Thinking about relationships in terms of currency is built on the notion that interactions with others can be viewed as transactions of sorts— no different than when you go to the grocery store and exchange money for a bag of apples. You give the clerk your money swipe your debit card, and the people at the store let you walk out of the store with the apples. In relationships, people will throw out what Dr. Gottman calls a “bid for connection”. These are verbal and nonverbal invitations to connect with one’s partner.
To put it as simple as possible:
Partner 1: “Pay attention to me!”
Partner 2: “Okay! Hi, how’s it going?” or “No.”
Obviously I don’t imagine many people go around literally shouting, “Pay attention to me,” but you might consider giving it a try just to see what happens. I did it to my husband recently. The look on his face was priceless.

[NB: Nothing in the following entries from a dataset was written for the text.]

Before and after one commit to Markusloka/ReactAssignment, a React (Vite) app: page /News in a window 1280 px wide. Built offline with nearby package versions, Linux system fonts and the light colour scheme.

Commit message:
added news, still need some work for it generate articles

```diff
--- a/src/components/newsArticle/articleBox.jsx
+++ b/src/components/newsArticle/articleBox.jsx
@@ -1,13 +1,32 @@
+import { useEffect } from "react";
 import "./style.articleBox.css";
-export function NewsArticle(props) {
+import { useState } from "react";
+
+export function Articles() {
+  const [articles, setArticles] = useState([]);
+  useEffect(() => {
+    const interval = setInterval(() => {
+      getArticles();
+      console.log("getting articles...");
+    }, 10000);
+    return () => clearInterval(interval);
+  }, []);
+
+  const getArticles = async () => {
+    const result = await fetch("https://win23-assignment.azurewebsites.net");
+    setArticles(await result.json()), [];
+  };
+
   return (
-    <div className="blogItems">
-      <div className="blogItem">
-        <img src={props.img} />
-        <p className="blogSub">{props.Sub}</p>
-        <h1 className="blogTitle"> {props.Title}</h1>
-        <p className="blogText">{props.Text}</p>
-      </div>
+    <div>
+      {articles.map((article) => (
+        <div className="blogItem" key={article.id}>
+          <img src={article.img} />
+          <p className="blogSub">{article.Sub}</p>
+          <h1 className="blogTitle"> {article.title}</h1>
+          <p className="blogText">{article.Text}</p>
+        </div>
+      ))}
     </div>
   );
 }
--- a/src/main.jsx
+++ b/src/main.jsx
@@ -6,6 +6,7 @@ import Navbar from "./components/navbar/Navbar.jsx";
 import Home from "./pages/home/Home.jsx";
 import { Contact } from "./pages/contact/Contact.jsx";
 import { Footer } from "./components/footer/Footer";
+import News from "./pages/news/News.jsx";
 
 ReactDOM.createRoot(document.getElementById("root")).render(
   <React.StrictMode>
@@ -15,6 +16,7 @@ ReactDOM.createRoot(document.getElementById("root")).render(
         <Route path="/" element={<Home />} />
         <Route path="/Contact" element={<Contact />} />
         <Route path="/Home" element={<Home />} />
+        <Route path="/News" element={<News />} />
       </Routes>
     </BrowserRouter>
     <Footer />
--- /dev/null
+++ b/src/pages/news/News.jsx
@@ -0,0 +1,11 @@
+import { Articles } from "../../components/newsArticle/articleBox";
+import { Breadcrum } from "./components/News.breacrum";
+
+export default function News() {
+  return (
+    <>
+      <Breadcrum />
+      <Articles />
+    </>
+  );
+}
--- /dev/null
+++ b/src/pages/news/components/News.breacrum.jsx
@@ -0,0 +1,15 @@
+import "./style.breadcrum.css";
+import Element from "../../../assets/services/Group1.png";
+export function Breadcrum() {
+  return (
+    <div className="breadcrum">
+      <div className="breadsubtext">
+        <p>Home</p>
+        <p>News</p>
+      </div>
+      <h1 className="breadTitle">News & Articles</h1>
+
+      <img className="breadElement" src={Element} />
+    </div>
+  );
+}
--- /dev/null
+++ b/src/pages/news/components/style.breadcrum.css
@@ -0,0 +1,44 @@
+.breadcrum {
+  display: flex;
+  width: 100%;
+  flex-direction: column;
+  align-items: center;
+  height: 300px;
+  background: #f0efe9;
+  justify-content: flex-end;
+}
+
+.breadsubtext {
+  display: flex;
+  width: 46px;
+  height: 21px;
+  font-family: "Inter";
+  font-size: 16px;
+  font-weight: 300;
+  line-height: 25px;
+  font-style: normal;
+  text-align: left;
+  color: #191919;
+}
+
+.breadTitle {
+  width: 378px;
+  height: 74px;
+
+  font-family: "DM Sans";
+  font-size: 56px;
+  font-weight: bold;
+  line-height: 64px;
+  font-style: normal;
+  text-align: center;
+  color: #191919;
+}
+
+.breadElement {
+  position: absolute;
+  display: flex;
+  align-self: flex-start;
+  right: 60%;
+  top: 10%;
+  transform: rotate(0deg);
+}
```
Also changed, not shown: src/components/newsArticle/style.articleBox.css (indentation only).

Often, I’ve found that individuals learn (usually in childhood) that people generally respond pleasantly to one’s bids for attention when that bid includes something directly beneficial to them. We’ll call this a service bid. This “truth” can become problematic and create a personality trait of people pleasing. When service-related bids become the primary or the only way in which folks receive positive attention, they may learn to believe, “I am lovable when I am useful” or worse, “I am only lovable when I am useful.” It becomes incredibly difficult to have a healthy sense of self-worth when one places a such heavy emphasis on external service.
Some common phrases you might hear when someone’s self-worth is tied to their “utility” are:
“S/He’ll call when s/he needs something… I know this, yet I can’t stop. I miss her/him too much.”
“I’m so lucky s/he puts up with me. It’s the least I can do to ______ for him/her.”
“Its no trouble at all.” (When actually, it’s a giant amount of trouble for you).
Of course perfectly healthy people, who also happen to be nice people will find themselves saying these phrases or similar from time to time. But I’ve met so many people whose entire identities were tied to sacrifice of the self in service to another.
But what about mothers? What about professional caregivers?
Again and again, I say the difference between unhealthy and healthy service to others is that the unhealthy version can leave a person feeling empty, drained, exhausted. I’ve often heard it likened to drowning or feeling invisible. The healthy or balanced version often creates the exact opposite feeling. People report feeling energized, rejuvenated or peaceful.
As I think I’ve mentioned before, I haven’t been doing a whole lot of couples counseling lately. But that’s not say I haven’t been working with clients on their relationships. I truly believe that people need to be healthy individuals first and foremost in order to be healthy partners involved in healthy marriages.
If you’ve read this article and think that your self-worth may be wrapped up a little too tightly in service towards others, maybe its time to work on shifting that belief a little. If your relationship is healthy enough, ask your partner to help you see that they love you for being part of their life— not solely for what you do for them.
And lastly, if you’re interested in learning more about the types of ‘bids for connection’ you tend to use, I stumbled across this free “quiz” from The University of San Diego that utilizes the Gottman research.
Are you or your spouse a people pleaser?
E.J. Smith is a Nationally Certified Counselor, motivational speaker, writer and advocate for survivors of sexual abuse. She is also the face (and mouth) behind SimplyEJ.com. Born in New Jersey, and transplanted to Texas, this self-professed holistic health nut enjoys a wide variety of athletics, reading, and cooking. Raised Catholic and the wife of an active duty Marine, E.J. uses introspection and pragmatism to help readers create loving, fulfilling relationships from the inside out. Follow EJ on Twitter @SimplyEJS